These are just words coming to me about the heat, and the imbalance maybe I, maybe others are encountering, putting us dangerously close to suffering.
Today’s word (Father’s Day) seemed to be suffering. I found myself using it a lot. I felt my usual suffering again, and I believe I can label it now. Before it was only a suffocating experience. I suffer when the (perceived or otherwise actual) burdens of my family fall upon me, brush up against me and cause me to burn and be swallowed. I lose myself in it— a pattern conditioned by the relationship I had with my mother.
I was conditioned to live and breathe, therefore be burdened by her drama, her life, her everything. Specifically, but not only, with her frequent hospitalizations. Each time, I feared and truly believed— this is it. She’s dying. I’m going to lose her. I was shredded by this each time it happened, along with the deep desire to fix her, console her, love her, train her to be more like me and give a goddam. None of this worked. Just the ripping occurred.
Recently, my mom, near 80 and in memory care, caught COVID. She had fallen and was rushed to the hospital with a 102 temp. The ER doc told me he was putting her on oxygen and would be admitted. This is it, I thought. She’s dying. I’m finally going to lose her.

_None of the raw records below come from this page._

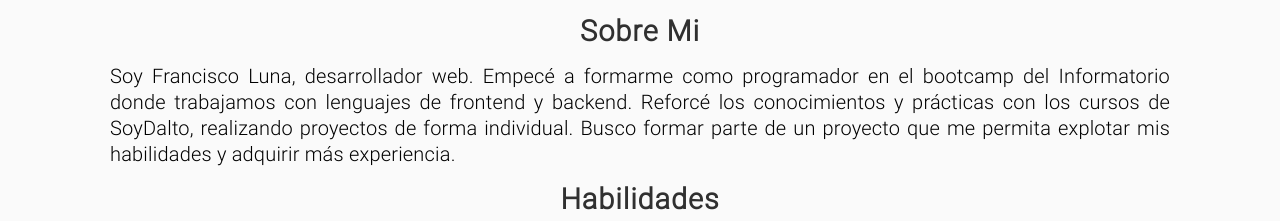
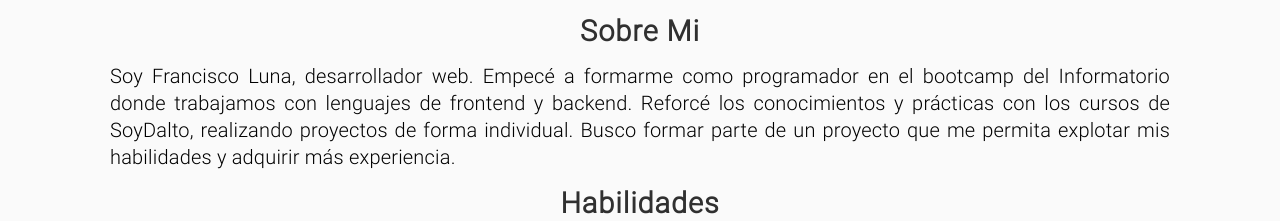
Before and after one commit to franciscoeluna/franciscoeluna.github.io, a plain HTML site: page index.html in a window 1280 px wide. Shown: the part 721-942 px from the top of the page. Drawn offline with Linux system fonts and the light colour scheme.

Commit message:
Update styles.css

```diff
--- a/css/styles.css
+++ b/css/styles.css
@@ -83,7 +83,7 @@ p {
     text-align: justify;
     letter-spacing: .2px;
     text-wrap: pretty;
-    line-height: 26px;
+    line-height: 27px;
     margin: 0 110px;
 }
 
```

Nurse called, “We are discharging her. Oxygen levels are normal. She’s eating and looks great!” Of course, I thought. Of course she is okay. I was relieved, but I also remembered the days when I was angry by the nurse’s words. I was angry by what my mom put me through, and then she’d just be fine or it was just a drug run and meanwhile I was shredded into tiny bits.
My mom called me when she was out of the hospital. “Hi Mom! How are you?”
“Of course you are mom. You’ve been through a lot. You have COVID, you were hospitalized….”
“No,” she interrupted, “I’m depressed because they told me I can’t leave my fucking room. I have to quarantine.”
Of course….she’s fine.
At the time of this call, I was at ‘The Rock.’ The rock is an actual large boulder that sits near the Mississippi backwaters. I go there and sit on it when I need some guidance, stability and security. When I hung up the phone with my mom, walking away from the rock, a flash of insight said: you are the rock. I took absolutely no pleasure in this. Being the rock was a past, sad story I no longer wanted or needed. I pushed back on the insight and said: I don’t want to be the rock. I want to be nurtured and cared for for once.
The next day, and for several days thereafter, I did not leave my bed. I was overcooked. Done. Depleted. Overburdened. Torn. Stolen from the protection of this need to be ripped to shreds by the experiences of my people, because of course it wasn’t just my mom’s experiences that ripped me apart. It was my family members, those I love most and also the humans on this overheated planet. I needed shade and the shade for me was the bedcovers. Under that shade, I shut down and released the heat through my salty tears that fell and fell and fell.
Once I cooled off and could move around again, I understood I no longer had it in me to keep putting my tiny burnt pieces back together again. I had to decide to stay together even when my people, and the world seemed to not. This kind of suffering was all that I knew to do. I did not learn another way. I was not shown another way or was my younger self told me these are not by burdens to bear.
My energy worker Ed, when I told him this story, said, “What if your mom had said to you, ‘I know you are scared, worried and concerned about me but I am not your responsibility. You don’t have to take care of me. I am going to take better care of me so I can take better care of you.’ “
I was so burnt out, so conditioned I didn’t even know those words could be said. But just hearing them from Ed felt like cool water, and calmed me down.
So when the heat of this life, of the people I love and this land I also love, brush up against me too close, I will know I am caring. I am attending. I am listening. And, I don’t have to be scorched to do so. I can find shade under the treetops. #savethetrees 🌳🧊☀️
~Nikki, The Soul Reporter
*This is an excerpt from one of the memoirs I am currently working on.